It seems that terrorist movies were all the rage back in 1997, off the top of my head there was "The Peacemaker" with George Clooney and Nicole Kidman, there was "The Jackal" with Bruce Willis and Richard Gere and there was "The Assignment". What's that I hear, you've never heard of "The Assignment"? I wouldn't be surprised if that is the case as whilst "The PeaceMaker" and "The Jackal" were action movies with big star names "The Assignment" was different. It still had star names such as Donald Sutherland and Aidan Quinn but this isn't about a Hollywood Hunk looking good running around with guns this is more about the situation of a man training to be Carlos the Jackal in order to stop him and what it takes and how it changes him.

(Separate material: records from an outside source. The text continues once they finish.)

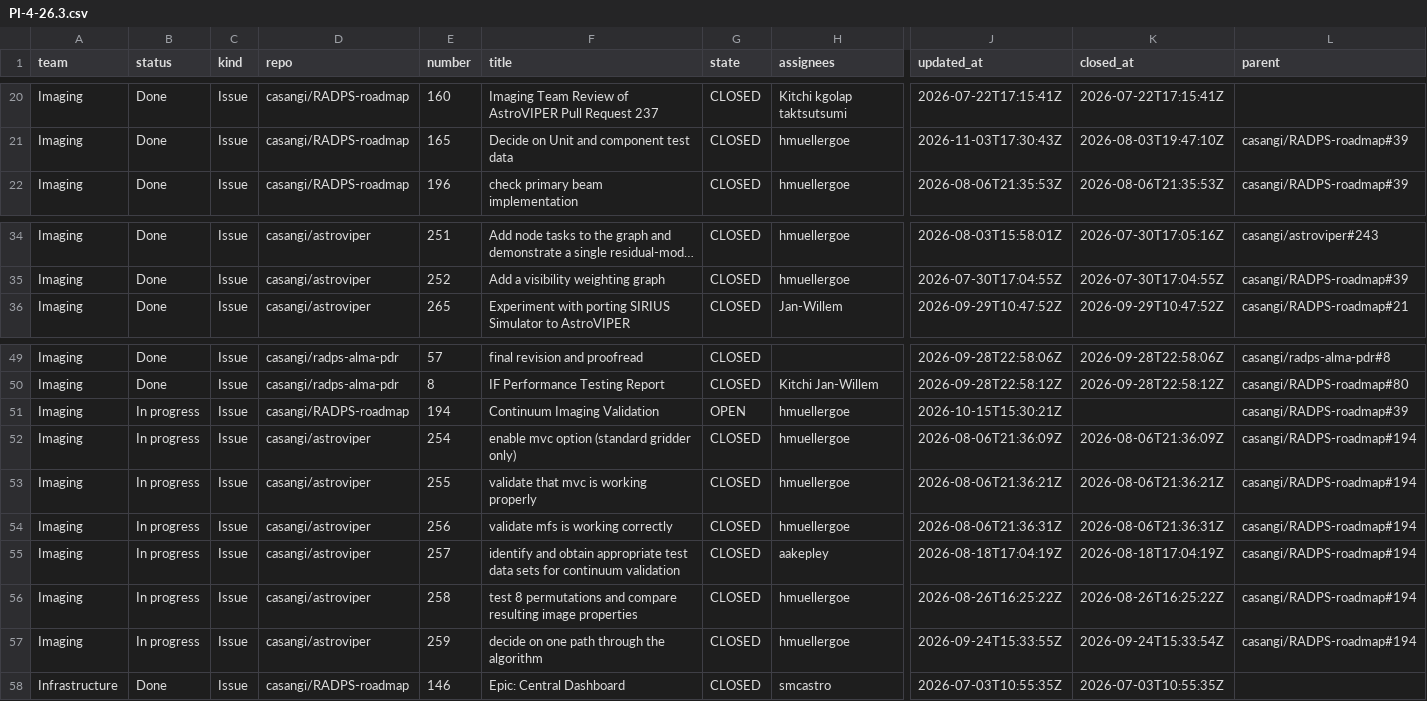
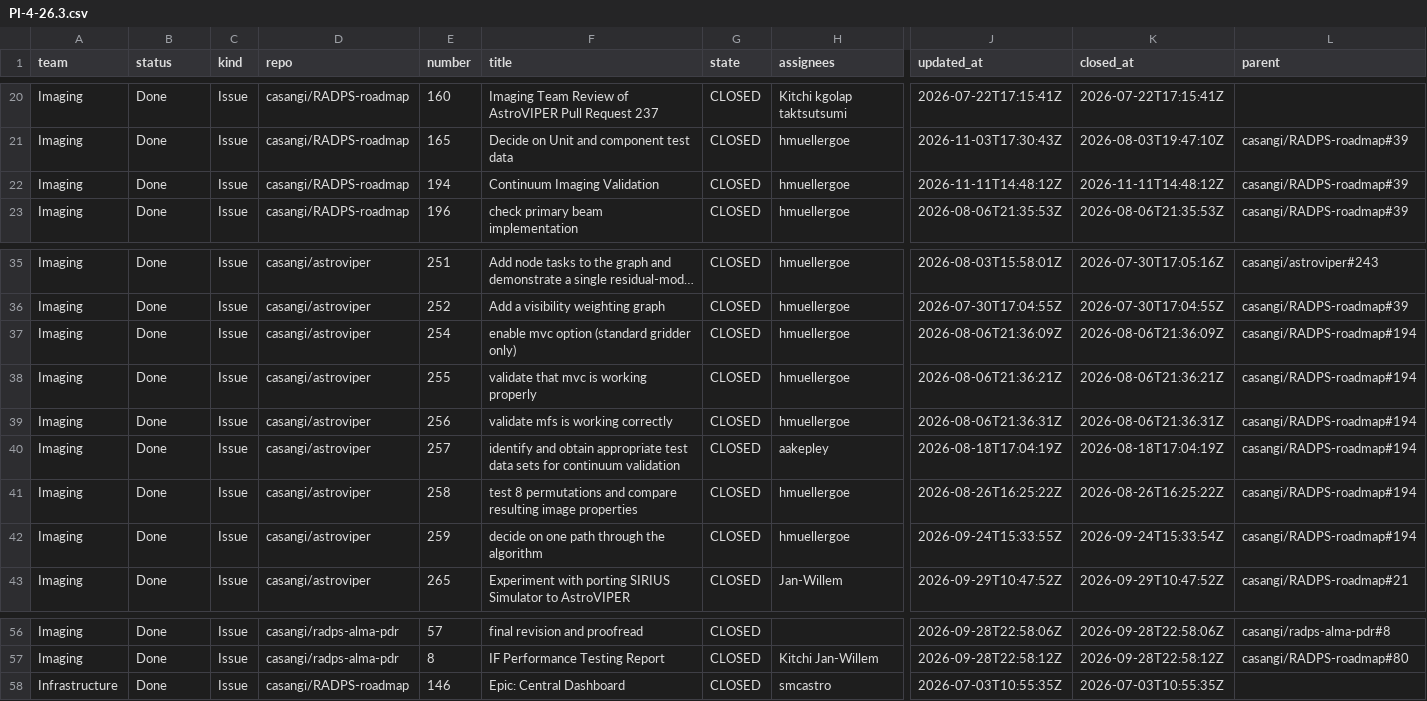
Before and after one commit to casangi/RADPS-roadmap, a CSV file: project33/pi/PI-4-26.3.csv, drawn as a sheet; only a part is shown, gaps mark what is left out; long unchanged cells end in …; removed rows and columns are numbered as before the commit, all else as after; rows hold the shown columns only; the diff names each change by its address in the sheet, - before the commit and + after, or states it on an @@ line.

```diff
--- a/project33/pi/PI-4-26.3.csv
+++ b/project33/pi/PI-4-26.3.csv
+row 22: Imaging | Done | Issue | casangi/RADPS-roadmap | 194 | Continuum Imaging Validation | CLOSED | hmuellergoe | 2026-11-11T14:48:12Z | 2026-11-11T14:48:12Z | casangi/RADPS-roadmap#39
+row 37: Imaging | Done | Issue | casangi/astroviper | 254 | enable mvc option (standard gridder only) | CLOSED | hmuellergoe | 2026-08-06T21:36:09Z | 2026-08-06T21:36:09Z | casangi/RADPS-roadmap#194
+row 38: Imaging | Done | Issue | casangi/astroviper | 255 | validate that mvc is working properly | CLOSED | hmuellergoe | 2026-08-06T21:36:21Z | 2026-08-06T21:36:21Z | casangi/RADPS-roadmap#194
+row 39: Imaging | Done | Issue | casangi/astroviper | 256 | validate mfs is working correctly | CLOSED | hmuellergoe | 2026-08-06T21:36:31Z | 2026-08-06T21:36:31Z | casangi/RADPS-roadmap#194
+row 40: Imaging | Done | Issue | casangi/astroviper | 257 | identify and obtain appropriate test data sets for continuum validation | CLOSED | aakepley | 2026-08-18T17:04:19Z | 2026-08-18T17:04:19Z | casangi/RADPS-roadmap#194
+row 41: Imaging | Done | Issue | casangi/astroviper | 258 | test 8 permutations and compare resulting image properties | CLOSED | hmuellergoe | 2026-08-26T16:25:22Z | 2026-08-26T16:25:22Z | casangi/RADPS-roadmap#194
+row 42: Imaging | Done | Issue | casangi/astroviper | 259 | decide on one path through the algorithm | CLOSED | hmuellergoe | 2026-09-24T15:33:55Z | 2026-09-24T15:33:54Z | casangi/RADPS-roadmap#194
-row 51: Imaging | In progress | Issue | casangi/RADPS-roadmap | 194 | Continuum Imaging Validation | OPEN | hmuellergoe | 2026-10-15T15:30:21Z |  | casangi/RADPS-roadmap#39
-row 52: Imaging | In progress | Issue | casangi/astroviper | 254 | enable mvc option (standard gridder only) | CLOSED | hmuellergoe | 2026-08-06T21:36:09Z | 2026-08-06T21:36:09Z | casangi/RADPS-roadmap#194
-row 53: Imaging | In progress | Issue | casangi/astroviper | 255 | validate that mvc is working properly | CLOSED | hmuellergoe | 2026-08-06T21:36:21Z | 2026-08-06T21:36:21Z | casangi/RADPS-roadmap#194
-row 54: Imaging | In progress | Issue | casangi/astroviper | 256 | validate mfs is working correctly | CLOSED | hmuellergoe | 2026-08-06T21:36:31Z | 2026-08-06T21:36:31Z | casangi/RADPS-roadmap#194
-row 55: Imaging | In progress | Issue | casangi/astroviper | 257 | identify and obtain appropriate test data sets for continuum validation | CLOSED | aakepley | 2026-08-18T17:04:19Z | 2026-08-18T17:04:19Z | casangi/RADPS-roadmap#194
-row 56: Imaging | In progress | Issue | casangi/astroviper | 258 | test 8 permutations and compare resulting image properties | CLOSED | hmuellergoe | 2026-08-26T16:25:22Z | 2026-08-26T16:25:22Z | casangi/RADPS-roadmap#194
-row 57: Imaging | In progress | Issue | casangi/astroviper | 259 | decide on one path through the algorithm | CLOSED | hmuellergoe | 2026-09-24T15:33:55Z | 2026-09-24T15:33:54Z | casangi/RADPS-roadmap#194
```
Also changed, not shown: project33/changes-log.csv, project33/pi/Near-term.csv, 5 other files.
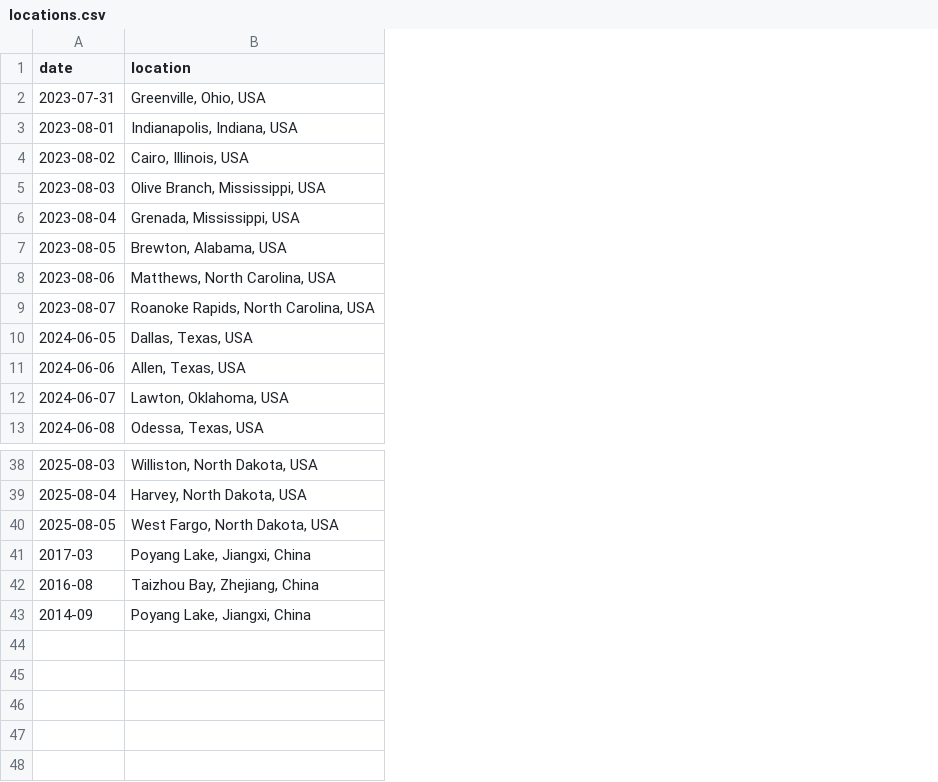
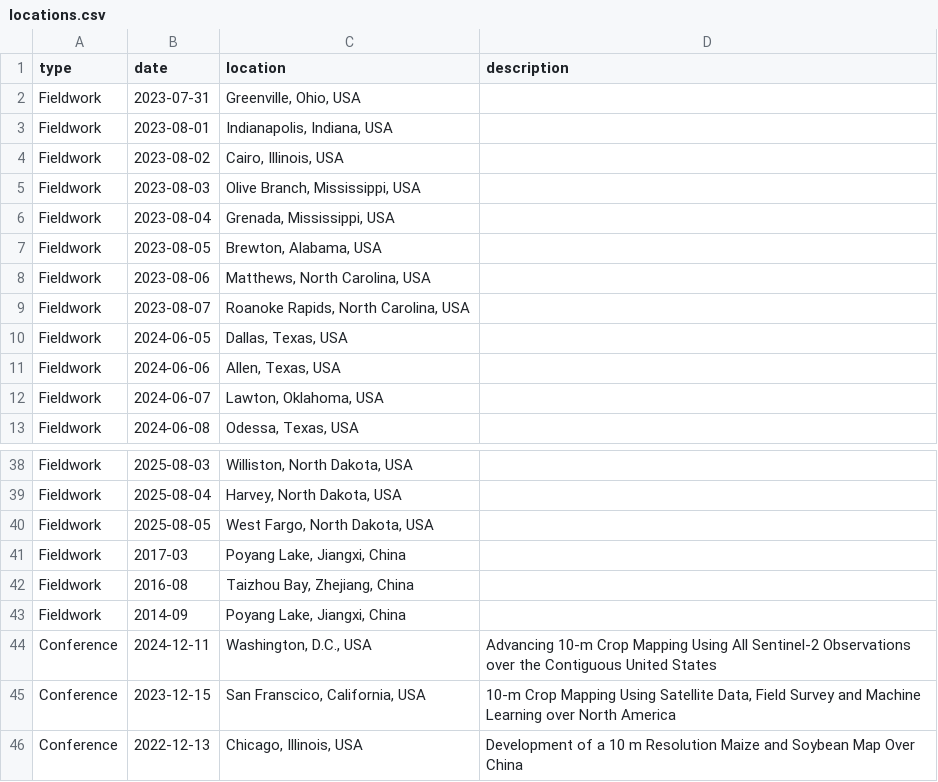
Before and after one commit to haijunli0629/haijunli0629.github.io, a CSV file: _fieldwork/locations.csv, drawn as a sheet; only a part is shown, gaps mark what is left out; the diff names each change by its address in the sheet, - before the commit and + after, or states it on an @@ line.

```diff
--- a/_fieldwork/locations.csv
+++ b/_fieldwork/locations.csv
+column A (type), rows 2-13: all Fieldwork; rows 38-43: all Fieldwork
+column D (description), empty
+row 44: Conference | 2024-12-11 | Washington, D.C., USA | Advancing 10-m Crop Mapping Using All Sentinel-2 Observations over the Contiguous United States
+row 45: Conference | 2023-12-15 | San Franscico, California, USA | 10-m Crop Mapping Using Satellite Data, Field Survey and Machine Learning over North America
+row 46: Conference | 2022-12-13 | Chicago, Illinois, USA | Development of a 10 m Resolution Maize and Soybean Map Over China
```
Also changed, not shown: 2 other files.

CIA agent Henry Fields (Donald Sutherland - A Time to Kill) has become obsessed with getting terrorist Carlos the Jackal ever (Aidan Quinn) since 1974 when Carlos personally humiliated him in Paris. 12 years later and he is presented with a unique opportunity when agents in Jerusalem arrest Lt. Cmdr. Annibal Ramirez (Aidan Quinn - Legends of the Fall) of the US Navy as he is a dead ringer for Carlos. After refusing to take no for an answer and taking him to see a victim of one of Carlos's terrorist attacks persuades him to help. Weeks of gruelling training go by to make Annibal act and think in the same way as Carlos in preparation for the master plan.
"The Assignment" starts with the sounds of a woman climaxing before we see her glistening naked body on a bed in a dirty looking room. That scene is a bit of a red herring because it lowers your expectations as any movie which starts with a sex scene must be desperate. Now there are more sex scenes further on in the movie including one where Ramirez finds himself having to bed one of Carlos's former lovers as part of his training but these are just minor moments in a movie more about the situation rather than the action.
What I mean by that is we see how first Henry gets to work on Ramirez in order to get him to agree to act as Carlos's double and then we see the training he has to go through. Now there is action in this but the action isn't the focus but what it is doing to Ramirez and why he needs to go through it and how when he starts to pretend to be Carlos he has to think on his feet. We also see how he has to observe the smallest of detail such as the wrong cigarette butt in the bin. It makes "The Assignment" a far more intelligent thriller but still one with enough action so that it never feels too wordy.
As for what happens well there are plenty of twists going on so that what initially seems straight forwards ends up much more interesting. As such "The Assignment" is the sort of movie you can't take your eyes off of for a minute in case you miss something, not that you want to especially with good performances throughout including those from Donald Sutherland and Aidan Quinn.
What this all boils down to is that "The Assignment" is the sort of thriller for those who want more than just action but still need the action to keep them entertained. And it has to be said that despite being over 15 years old it still stands up well to modern action thrillers with scenes which feel like they may have inspired the "Bourne" movies.